A nice moment today, as I was finishing a piece I’d promised to an editor by noon. Looked at the clock: 11:57 a.m. Looked at my buddy list; was he online, with his chat program open? He was. Was he at his desk? Sent him a shout-out. He was. Dragged my Word file over to his name on the buddy list, which sent him an automatic message saying a file was coming his way, and would he accept? He did. The file transferred in a few seconds. Glanced at the clock: 11:58. I beat deadline by two minutes. I rule.
All the world’s a newsroom when everybody has a Mac.
Magazine deadlines are more elastic than newspaper ones, but deadline is a drug, and freelancers don’t get enough of it. Oh, we have deadlines, but we don’t get the deadline energy that comes from a newsroom, when everyone’s clattering away, focused on beating the clock. It helps you work. When you’re alone in your home office trying to meet a deadline, it’s just you and your flop sweat.
Another deadline slain, and a little time to breathe. Detroit buried Proof today. (The other guy shot in this incident died earlier this week.) I recommend the photo gallery, which revealed the details of the $48,000, 24-karat gold-plated casket, the wide range of outfits and, of course, the funeral “family” credential. And what funeral would be complete without bomb-sniffing dogs? The world is a remarkable place sometimes.
If half the city was at Proof’s funeral yesterday, the other half was at the zoo, which is where we were. The crowd was so dense we were directed to park on the sidewalk. Since we are, I have been informed daily this week, the only family in the whole school that didn’t go out of town for spring break, I was surprised to find so much company; I figured we’d have the place to ourselves. (When pressed, Kate will acknowledge that one or two of her classmates are not vacationing in Florida this week, and surprise, we saw them both at the zoo.) My favorite feature this visit: The Japanese snow monkeys, who were sitting in the sunshine on this fine day, grooming one another. The body language is so close to that used by my hairdresser when she touches up my roots that I couldn’t help but smile.
And back to the bloggage: John Scalzi mentioned the “Purity Ball” earlier this week, the strange ritual in some evangelical cultures in which fathers escort their daughters to a dance and then publicly sign this pledge:

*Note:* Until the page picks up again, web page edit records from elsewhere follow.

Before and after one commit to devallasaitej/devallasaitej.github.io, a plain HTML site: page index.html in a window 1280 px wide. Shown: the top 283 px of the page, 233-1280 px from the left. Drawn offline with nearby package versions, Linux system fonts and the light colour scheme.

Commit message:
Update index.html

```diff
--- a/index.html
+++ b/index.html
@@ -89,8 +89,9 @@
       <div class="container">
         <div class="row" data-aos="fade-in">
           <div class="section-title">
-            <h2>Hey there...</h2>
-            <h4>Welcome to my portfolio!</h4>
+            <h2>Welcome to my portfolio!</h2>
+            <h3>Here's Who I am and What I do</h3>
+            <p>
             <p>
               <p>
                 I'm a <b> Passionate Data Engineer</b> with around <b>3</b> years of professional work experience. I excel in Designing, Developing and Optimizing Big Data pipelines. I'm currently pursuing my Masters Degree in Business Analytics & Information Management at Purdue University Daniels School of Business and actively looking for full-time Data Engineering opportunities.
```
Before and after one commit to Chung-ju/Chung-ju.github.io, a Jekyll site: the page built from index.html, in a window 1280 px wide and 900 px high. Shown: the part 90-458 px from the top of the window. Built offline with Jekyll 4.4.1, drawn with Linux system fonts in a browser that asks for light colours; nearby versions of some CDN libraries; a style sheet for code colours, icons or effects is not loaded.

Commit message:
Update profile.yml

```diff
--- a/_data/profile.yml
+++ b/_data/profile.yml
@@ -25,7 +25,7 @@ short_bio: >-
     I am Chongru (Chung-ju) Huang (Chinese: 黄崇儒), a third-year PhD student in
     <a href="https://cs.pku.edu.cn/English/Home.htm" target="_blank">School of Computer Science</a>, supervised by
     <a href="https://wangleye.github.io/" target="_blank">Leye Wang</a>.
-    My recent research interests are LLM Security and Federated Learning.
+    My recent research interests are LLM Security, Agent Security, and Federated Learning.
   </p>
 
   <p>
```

I, (daughter’s name)’s father, choose before God to cover my daughter as her authority and protection in the area of purity. I will be pure in my own life as a man, husband and father. I will be a man of integrity and accountability as I lead, guide and pray over my daughter and as the high priest in my home. This covering will be used by God to influence generations to come.
It’s all about virginity, obviously. (And just to ratchet up the creep factor for those fo you who haven’t spent much time in livestock breeding, “cover” is the verb that describes what the stallion does to the mare. What it means here? Up to you.) The very thought of any father taking this much interest in his daughter’s sexuality, and at such a young age — here’s a Focus on the Family story that says some of the girls escorted to this shindig were as young as 4 — would send me running for the hills, but then, I’m not of this world. Show me a culture where female virginity is prized to this extent and I’ll show you one that has a real problem with women.
Anyway, here are some Purity Ball photos from the 2005 affair Van Wert — presumably Ohio. Draw your own conclusions. Me, I’m grossed out.